So it was with many of the other cross-aisle ballot initiatives that won on election night. Victorious medical marijuana and Medicaid expansion measures didn’t attract deep-pocketed opposition. Right-wing donors didn’t coalesce around voting-rights expansions. Florida’s felon re-enfranchisement initiative was supported by everyone from John Legend to the Koch brothers.
In a country where the channels for misinformation are proliferating and where a significant plurality believes in conspiracy theories, the greatest challenge for campaigners may be keeping their issues out of the headlines long enough for voters to make up their own minds.
Blue States Keep Expanding Voting Rights, Red States Keep Clamping Down
On the surface, 2018 was a great year for voting rights and election regulations. Florida re-enfranchised 1.5 million felons. Colorado, Missouri and Ohio restricted gerrymandering. Maryland adopted Election Day voter registration and Nevada made it automatic. Michigan approved a comprehensive voting-rights measure that included no-excuse absentee ballots.
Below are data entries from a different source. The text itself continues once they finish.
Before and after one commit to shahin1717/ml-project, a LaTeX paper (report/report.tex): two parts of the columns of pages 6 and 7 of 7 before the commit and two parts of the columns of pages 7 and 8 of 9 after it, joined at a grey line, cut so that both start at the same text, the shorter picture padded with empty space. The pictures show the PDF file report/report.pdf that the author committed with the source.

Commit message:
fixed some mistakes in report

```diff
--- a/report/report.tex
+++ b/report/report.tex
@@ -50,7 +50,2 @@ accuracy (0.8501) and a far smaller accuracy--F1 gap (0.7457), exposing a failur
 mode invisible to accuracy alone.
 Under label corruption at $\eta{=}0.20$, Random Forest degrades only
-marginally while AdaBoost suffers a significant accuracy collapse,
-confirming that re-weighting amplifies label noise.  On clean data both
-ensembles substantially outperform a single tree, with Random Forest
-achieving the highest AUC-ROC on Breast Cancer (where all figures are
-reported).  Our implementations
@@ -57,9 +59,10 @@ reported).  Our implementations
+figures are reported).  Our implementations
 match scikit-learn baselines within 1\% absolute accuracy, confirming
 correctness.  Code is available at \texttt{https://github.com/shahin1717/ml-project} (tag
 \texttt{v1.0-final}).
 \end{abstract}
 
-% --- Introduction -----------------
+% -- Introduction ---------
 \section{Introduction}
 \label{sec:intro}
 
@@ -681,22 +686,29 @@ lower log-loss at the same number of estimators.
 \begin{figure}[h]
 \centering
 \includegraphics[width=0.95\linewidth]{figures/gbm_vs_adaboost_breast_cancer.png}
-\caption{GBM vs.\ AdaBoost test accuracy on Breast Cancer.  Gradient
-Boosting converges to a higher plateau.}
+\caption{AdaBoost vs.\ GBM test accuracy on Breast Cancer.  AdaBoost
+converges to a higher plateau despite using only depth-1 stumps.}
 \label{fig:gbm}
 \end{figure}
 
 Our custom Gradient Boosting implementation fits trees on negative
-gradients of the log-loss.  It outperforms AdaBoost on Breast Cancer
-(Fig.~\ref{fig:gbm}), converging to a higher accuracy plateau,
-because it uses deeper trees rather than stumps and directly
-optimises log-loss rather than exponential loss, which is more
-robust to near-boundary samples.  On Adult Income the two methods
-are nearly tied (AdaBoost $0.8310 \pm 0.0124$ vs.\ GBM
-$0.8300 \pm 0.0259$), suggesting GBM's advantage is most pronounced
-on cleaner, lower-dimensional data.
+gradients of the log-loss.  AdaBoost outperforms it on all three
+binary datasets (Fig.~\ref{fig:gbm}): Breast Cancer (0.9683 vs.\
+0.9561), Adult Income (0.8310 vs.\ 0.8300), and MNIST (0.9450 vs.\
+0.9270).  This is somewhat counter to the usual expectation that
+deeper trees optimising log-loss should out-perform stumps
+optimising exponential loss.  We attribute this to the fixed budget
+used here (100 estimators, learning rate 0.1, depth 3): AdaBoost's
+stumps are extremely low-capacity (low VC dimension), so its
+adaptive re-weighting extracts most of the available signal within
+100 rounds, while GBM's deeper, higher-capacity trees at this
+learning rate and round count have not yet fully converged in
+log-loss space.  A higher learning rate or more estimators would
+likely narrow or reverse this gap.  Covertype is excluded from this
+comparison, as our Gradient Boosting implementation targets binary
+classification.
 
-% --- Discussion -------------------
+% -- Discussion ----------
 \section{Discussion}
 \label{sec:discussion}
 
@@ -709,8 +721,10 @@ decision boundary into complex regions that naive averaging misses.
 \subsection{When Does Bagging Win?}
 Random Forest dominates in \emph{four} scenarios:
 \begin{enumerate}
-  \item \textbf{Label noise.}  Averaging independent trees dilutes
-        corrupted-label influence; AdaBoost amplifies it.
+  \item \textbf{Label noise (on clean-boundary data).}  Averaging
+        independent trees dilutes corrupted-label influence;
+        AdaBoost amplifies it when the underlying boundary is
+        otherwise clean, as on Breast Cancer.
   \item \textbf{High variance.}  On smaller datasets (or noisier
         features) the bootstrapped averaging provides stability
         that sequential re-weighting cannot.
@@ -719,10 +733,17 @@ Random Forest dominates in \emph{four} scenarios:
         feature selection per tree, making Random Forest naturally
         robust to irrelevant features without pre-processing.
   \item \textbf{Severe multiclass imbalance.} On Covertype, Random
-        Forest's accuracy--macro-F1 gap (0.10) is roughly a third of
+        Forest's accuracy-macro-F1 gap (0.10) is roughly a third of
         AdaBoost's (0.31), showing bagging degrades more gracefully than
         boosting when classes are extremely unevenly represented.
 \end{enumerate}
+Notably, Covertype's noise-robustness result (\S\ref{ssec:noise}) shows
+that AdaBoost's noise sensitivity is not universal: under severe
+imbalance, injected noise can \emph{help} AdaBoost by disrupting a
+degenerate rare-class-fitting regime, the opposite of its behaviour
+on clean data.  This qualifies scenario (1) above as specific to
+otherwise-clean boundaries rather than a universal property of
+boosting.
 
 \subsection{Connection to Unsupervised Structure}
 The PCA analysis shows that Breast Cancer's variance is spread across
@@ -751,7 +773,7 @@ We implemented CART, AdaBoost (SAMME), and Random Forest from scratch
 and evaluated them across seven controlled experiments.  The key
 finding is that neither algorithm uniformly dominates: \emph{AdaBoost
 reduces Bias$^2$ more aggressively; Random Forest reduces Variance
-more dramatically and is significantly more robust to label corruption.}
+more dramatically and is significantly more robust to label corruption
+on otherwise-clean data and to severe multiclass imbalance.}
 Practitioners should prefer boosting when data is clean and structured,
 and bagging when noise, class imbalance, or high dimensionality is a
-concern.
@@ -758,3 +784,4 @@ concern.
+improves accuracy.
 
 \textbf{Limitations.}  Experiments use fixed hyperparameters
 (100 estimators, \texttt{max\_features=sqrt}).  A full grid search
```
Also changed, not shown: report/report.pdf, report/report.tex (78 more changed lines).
Dig a little deeper, though, and you find the opposite trend holds true, too. Voter ID laws passed in North Carolina and Arkansas, backed by nearly 80 percent of voters in the latter state. North Dakota approved a symbolic measure stipulating that all voters must be citizens. Montana passed a bizarre ballot initiative restricting voters from handling each others’ ballots. All these measures are attempts to crack down on “voter fraud,” an idea that has captured the Republican imagination despite no evidence that it’s a systematic problem.
Between the platitudes of a voting-rights resurgence and a crackdown, what America appears to be experiencing is a bifurcation. In blue states, lawmakers are easing registration provisions and expanding the times and methods of voting. The first legislative project for the newly minted House Democratic majority may well be a nationwide law making it easier to vote.
But these policies are themselves a reaction to a countervailing and ongoing trend among GOP legislators. Between 2010 and 2018, 24 states passed restrictions on voting rights. The midterm elections were marred by long lines at voting machines, court battles and brazen attempts to disenfranchise the poor and people of color.
This divide is only going to get worse. Just as the current wave of voting rights legislation is a reaction to GOP attempts to curtail it, red states will likely resist, obstruct or find new workarounds to Democratic efforts to expand the franchise. While the Florida felon re-enfranchisement measure passed with broad support, other voting-rights expansions have lost in the face of nationally coordinated, well-funded opposition campaigns.
Democrats watched the midterm elections and heard a call to expand voting rights. Republicans, and their donors, may have heard a call to restrict them.
Which means that, even as the midterms showed Americans unified around a few core political principles, the states they live in will continue to drift apart.